Levi Anderson has quite a coffee history and shares it gladly through his podcast. This one is particularly insightful for anyone curious about what it takes to open a shop, provide excellent service, and enable great experiences around coffee.
Episode 35 – Gordie Bufton, Lessons from a Valet
Brought to you by Jared Truby and Chris Baca, the Cat and Cloud Coffee Podcast covers topics from all over the industry, from innovative brew methods to espresso recipes to service styles. They are hilarious, informed, and are an excellent resource for insights into the specialty coffee industry.
Truby and Baca Talk About Espresso Brewing Philosophy and Scales
Drew Pond and Christian Ott the esteemed Stone Creek Coffee in Milwaukee, WI reveal all their secrets in this podcast for professionals and consumers alike. Learn about coffee science, sourcing, and service in this great podcast.
Tasting Notes: Acidity
This podcast is the handiwork of Bjørg Brend Laird, co-founder of Supersonic Coffee in Berkley, CA. Her travels cause her to meet some interesting people with interesting jobs in the coffee world. Though sometimes a bit formal, the podcast has much to offer anyone curious about the origin side of coffee in particular.
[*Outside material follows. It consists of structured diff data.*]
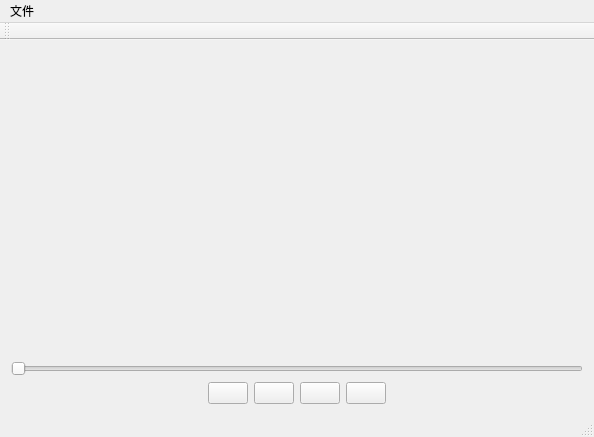
Above: QtSDLFFmpegVideoPlayer/QtUIs/QtSDLFFmpegVideoPlayer.ui from lyxyz5223/QtSDLFFmpegVideoPlayer before the change. Below: the same form after it.
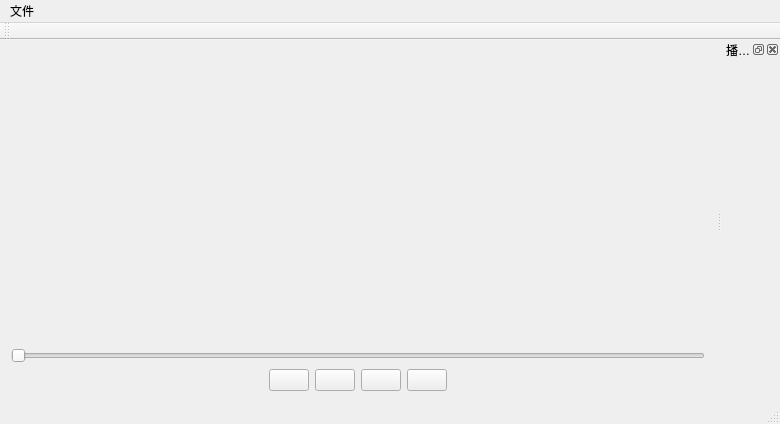
That is the form after the change. Icons and pictures are not drawn. Custom widgets are drawn as their Qt base class.

Commit message:
feat(PlayList): Add PlayList and fix an audio error
- Add PlayList
- Fix an AudioPlayer error when playing variable
frame_size(frame->nb_samples) audio

Patch:
```diff
--- a/QtSDLFFmpegVideoPlayer/QtUIs/QtSDLFFmpegVideoPlayer.ui
+++ b/QtSDLFFmpegVideoPlayer/QtUIs/QtSDLFFmpegVideoPlayer.ui
@@ -6,8 +6,8 @@
    <rect>
     <x>0</x>
     <y>0</y>
-    <width>594</width>
-    <height>437</height>
+    <width>780</width>
+    <height>424</height>
    </rect>
   </property>
   <property name="windowTitle">
@@ -169,7 +169,7 @@
     <rect>
      <x>0</x>
      <y>0</y>
-     <width>594</width>
+     <width>780</width>
      <height>21</height>
     </rect>
    </property>
@@ -192,6 +192,21 @@
    </attribute>
   </widget>
   <widget class="QStatusBar" name="statusBar"/>
+  <widget class="QDockWidget" name="playListDockWidget">
+   <property name="floating">
+    <bool>false</bool>
+   </property>
+   <property name="features">
+    <set>QDockWidget::DockWidgetFeature::DockWidgetClosable|QDockWidget::DockWidgetFeature::DockWidgetFloatable|QDockWidget::DockWidgetFeature::DockWidgetMovable</set>
+   </property>
+   <property name="windowTitle">
+    <string>播放列表</string>
+   </property>
+   <attribute name="dockWidgetArea">
+    <number>2</number>
+   </attribute>
+   <widget class="PlayListWidget" name="playListDockWidgetContents"/>
+  </widget>
   <action name="actionOpenFile">
    <property name="text">
     <string>打开</string>
@@ -210,6 +225,12 @@
    <extends>QPushButton</extends>
    <header>roundediconbutton.h</header>
   </customwidget>
+  <customwidget>
+   <class>PlayListWidget</class>
+   <extends>QWidget</extends>
+   <header>playlistwidget.h</header>
+   <container>1</container>
+  </customwidget>
  </customwidgets>
  <resources>
   <include location="../resources/QtSDLFFmpegVideoPlayer.qrc"/>
```
Left out of the diff: 28 changed lines with no effect on the pictures. The commit also changes 10 other files.
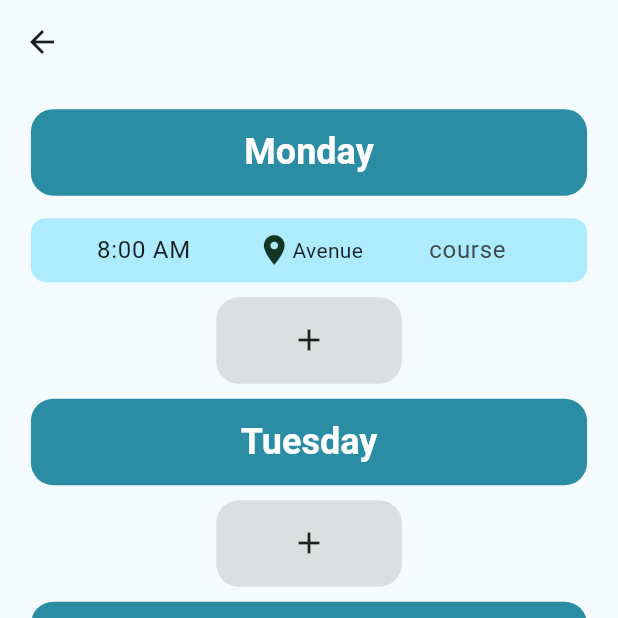
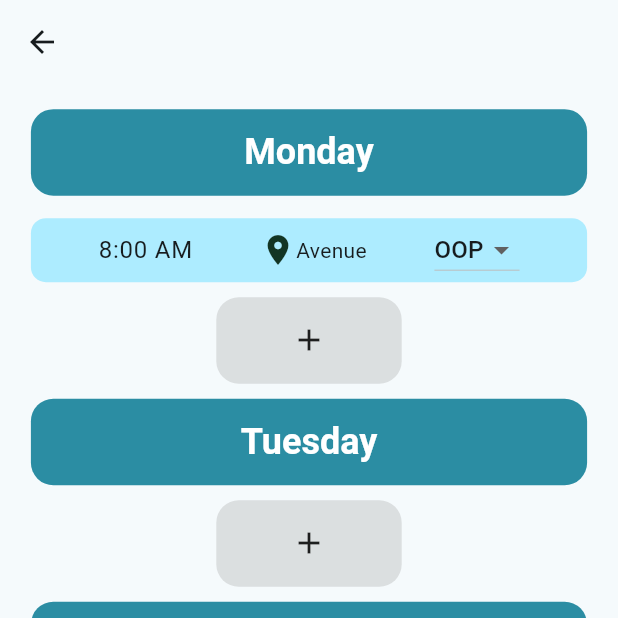
Before and after one commit to yeabsera-w/astu-app-hackathon, a Flutter app: the SchedulePage screen opened directly, after a tap on the "add" icon, on a phone screen of 412 x 824 dp, the top half of it. Run offline on Flutter 3.47's test engine with Material 3 defaults, Android fonts, the phone set to English and light mode, and no system bars; our stand-ins replace bloc, equatable, flutter_bloc, glassmorphism, hive, lottie; accounts and stored records are empty.

Commit message:
fix: resolve state management issues

```diff
--- a/lib/data/models/course.dart
+++ b/lib/data/models/course.dart
@@ -49,13 +49,13 @@ extension GradeExtention on Grade {
 
 @HiveType(typeId: 1)
 class Course extends Equatable {
-  const Course({required this.name, required this.grade, required this.score});
+  const Course({required this.name, this.grade, this.score});
   @HiveField(0)
   final String name;
   @HiveField(1)
-  final Grade grade;
+  final Grade? grade;
   @HiveField(2)
-  final double score;
+  final double? score;
 
   @override
   List<Object?> get props => [name];
--- a/lib/gpa_calculator/cubit/grade_calculator_cubit.dart
+++ b/lib/gpa_calculator/cubit/grade_calculator_cubit.dart
@@ -17,12 +17,12 @@ class GradeCalculatorCubit extends Cubit<GradeCalculatorState> {
     final creditHours =
         List.generate(courses.length, (index) => courses[index].score);
     for (int i = 0; i < scores.length; i++) {
-      sum += scores[i] * creditHours[i];
+      sum += scores[i]! * creditHours[i]!;
     }
 
     calculatedGrade = sum /
         creditHours.fold(
-            0.0, (previousValue, element) => previousValue + element);
+            0.0, (previousValue, element) => previousValue + element!);
     emit(state.copyWith(calculatedGrade: calculatedGrade));
   }
 
--- a/lib/view/pages/schedule_page/schedule_page.dart
+++ b/lib/view/pages/schedule_page/schedule_page.dart
@@ -1,5 +1,5 @@
 import 'package:astu/schedule/bloc/schedule_bloc.dart';
-import 'package:astu/view/pages/schedule_page/widgets/schedule_view.dart';
+import 'package:astu/view/pages/schedule_page/widgets/schedule_tile.dart';
 import 'package:astu/view/pages/schedule_page/widgets/time_table_header.dart';
 import 'package:flutter/material.dart';
 import 'package:flutter_bloc/flutter_bloc.dart';
@@ -25,55 +25,23 @@ class _SchedulePageState extends State<SchedulePage> {
         appBar: AppBar(),
         body: Center(
             child: SingleChildScrollView(
-          child: BlocBuilder<ScheduleBloc, ScheduleState>(
-              builder: (context, state) {
-            switch (state) {
-              case ScheduleInitial():
-                return Column(children: [
+                child: Column(children: [
           const ScheduleViewHeader("Monday"),
-                  ScheduleView(
-                      length: state.schedules.isEmpty
-                          ? numOfScheduleTilesForMonday
-                          : state.schedules.length,
-                      schedules: const []),
+          scheduleView(numOfScheduleTilesForMonday, 1),
           addSchedule("monday"),
           const ScheduleViewHeader("Tuesday"),
-                  ScheduleView(
-                      length: numOfScheduleTilesForTuesday,
-                      schedules: const []),
+          scheduleView(numOfScheduleTilesForTuesday, 2),
           addSchedule("tuesday"),
           const ScheduleViewHeader("Wednesday"),
-                  ScheduleView(
-                      length: numOfScheduleTilesForWednesday,
-                      schedules: const []),
+          scheduleView(numOfScheduleTilesForWednesday, 3),
           addSchedule("wednesday"),
           const ScheduleViewHeader("Thursday"),
-                  ScheduleView(
-                      length: numOfScheduleTilesForThursday,
-                      schedules: const []),
+          scheduleView(numOfScheduleTilesForThursday, 4),
           addSchedule("thursday"),
           const ScheduleViewHeader("Friday"),
-                  ScheduleView(
-                      length: numOfScheduleTilesForFriday, schedules: const []),
+          scheduleView(numOfScheduleTilesForFriday, 5),
           addSchedule("friday"),
-                ]);
-              case ScheduleSaveSuccess():
-                return Column(
-                  children: [
-                    const ScheduleViewHeader("Monday"),
-                    ScheduleView(
-                        length: state.schedules.isEmpty
-                            ? numOfScheduleTilesForMonday
-                            : state.schedules.length,
-                        schedules: const []),
-                    addSchedule("monday"),
-                  ],
-                );
-            }
-          }),
-        ),
-      ),
-    );
+        ]))));
   }
 
   GestureDetector addSchedule(String day) {
@@ -105,4 +73,12 @@ class _SchedulePageState extends State<SchedulePage> {
       ),
     );
   }
+
+  scheduleView(int length, weekDay) {
+    return Column(
+      children: [
+        for (int i = 0; i < length; i++) ScheduleTile(weekDay: weekDay)
+      ],
+    );
   }
+}
--- a/lib/view/pages/schedule_page/widgets/schedule_tile.dart
+++ b/lib/view/pages/schedule_page/widgets/schedule_tile.dart
@@ -1,13 +1,20 @@
+import 'package:astu/data/models/class_address.dart';
+import 'package:astu/data/models/models.dart';
+import 'package:astu/schedule/bloc/schedule_bloc.dart';
 import 'package:flutter/material.dart';
+import 'package:flutter_bloc/flutter_bloc.dart';
 
 class ScheduleTile extends StatefulWidget {
-  const ScheduleTile({super.key});
+  const ScheduleTile({required this.weekDay, super.key});
+  final int weekDay;
 
   @override
   State<ScheduleTile> createState() => _ScheduleTileState();
 }
 
 class _ScheduleTileState extends State<ScheduleTile> {
+  String? courseName = "OOP";
+  List<Schedule> schedules = [];
   TimeOfDay? initialTime = const TimeOfDay(hour: 08, minute: 00);
   Text formattedAvenue = const Text("Avenue");
   TextEditingController courseController = TextEditingController();
@@ -135,13 +142,29 @@ class _ScheduleTileState extends State<ScheduleTile> {
                 );
               },
             ),
-            Container(
-              margin: const EdgeInsets.symmetric(vertical: 2),
-              width: MediaQuery.sizeOf(context).width * 0.15,
-              child: TextField(
-                controller: courseController,
-                decoration: const InputDecoration.collapsed(hintText: "course"),
-              ),
+            DropdownButton(
+              value: courseName,
+              items: const [
+                DropdownMenuItem<String>(value: "OOP", child: Text("OOP")),
+                DropdownMenuItem<String>(value: "SRE", child: Text("SRE")),
+                DropdownMenuItem<String>(value: "HCI", child: Text("HCI")),
+              ],
+              onChanged: (value) {
+                Schedule schedule = Schedule(
+                    day: Day.fromWeekDay(widget.weekDay),
+                    time: initialTime,
+                    course: Course(name: courseName!),
+                    address: ClassAddress(
+                        blocNumber: int.parse(buildingController.text),
+                        roomNumber: int.parse(roomController.text)));
+                setState(() {
+                  courseName = value;
+                  schedules.add(schedule);
+                });
+                context
+                    .read<ScheduleBloc>()
+                    .add(ScheduleSaved(schedules: schedules));
+              },
             )
           ],
         ),
--- a/lib/view/pages/schedule_page/widgets/schedule_view.dart
+++ /dev/null
@@ -1,22 +0,0 @@
-import 'package:astu/data/models/models.dart';
-import 'package:astu/view/pages/schedule_page/widgets/schedule_tile.dart';
-import 'package:flutter/material.dart';
-
-class ScheduleView extends StatefulWidget {
-  const ScheduleView(
-      {required this.length, required this.schedules, super.key});
-  final List<Schedule> schedules;
-  final int length;
-
-  @override
-  State<ScheduleView> createState() => _ScheduleViewState();
-}
-
-class _ScheduleViewState extends State<ScheduleView> {
-  @override
-  Widget build(BuildContext context) {
-    return Column(
-      children: [for (int i = 0; i < widget.length; i++) const ScheduleTile()],
-    );
-  }
-}
--- a/lib/view/pages/schedule_page/widgets/widgets.dart
+++ b/lib/view/pages/schedule_page/widgets/widgets.dart
@@ -1,3 +1,2 @@
 export 'time_table_header.dart';
-export 'schedule_view.dart';
 export 'schedule_tile.dart';
```
Also changed, not shown: lib/view/pages/home/home_page.dart (+69 -1 lines). Lines whose indentation alone changed are shown as unchanged.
Tim Wendlebow – Part 1
There is enough content within the archives of these five podcasts to last you all year, but that doesn’t mean these are the only podcasts you should explore. If you find any others that stick out to you, drop a comment down below!
Never stop learning.
The Specialty Coffee Association of America and World Coffee Research decided to reveal the results of tireless research today, January 19th. It is also my birthday. Coincidence? I think not.
World Coffee Research Sensory Lexicon
The first of two documents, the World Coffee Research Sensory Lexicon, is the attempt of over 70 researchers to categorize and standardize coffee flavor attributes. By comparing coffee flavors to real-life products that the common man has access to, these researchers have developed a system of determining coffee flavor usable by seasoned professionals and novices alike to achieve a common language for describing coffee.
Skeptics, calm down. The bright people behind this immense, three year long project understand that “the project is, by nature, an evolving document”. As the research develops, entrees to the lexicon may be adapted and others may be added. I highly suggest checking out the Sensory Lexicon yourself so you can see how it works.
The New Coffee Taster’s Flavor Wheel
In light of this development in sensory analysis, the SCAA decided it was time to update the Coffee Flavor Wheel, a document that had been untouched for nearly twenty years. This update to the wheel brings the Sensory Lexicon’s possible flavors for coffee to a simple, user-friendly graphic designed to empower drinkers of all stages to begin the journey of tasting coffee well.
These developments will have significant impact down the road for the global coffee industry as it learns to communicate flavor and quality in new, accessible ways.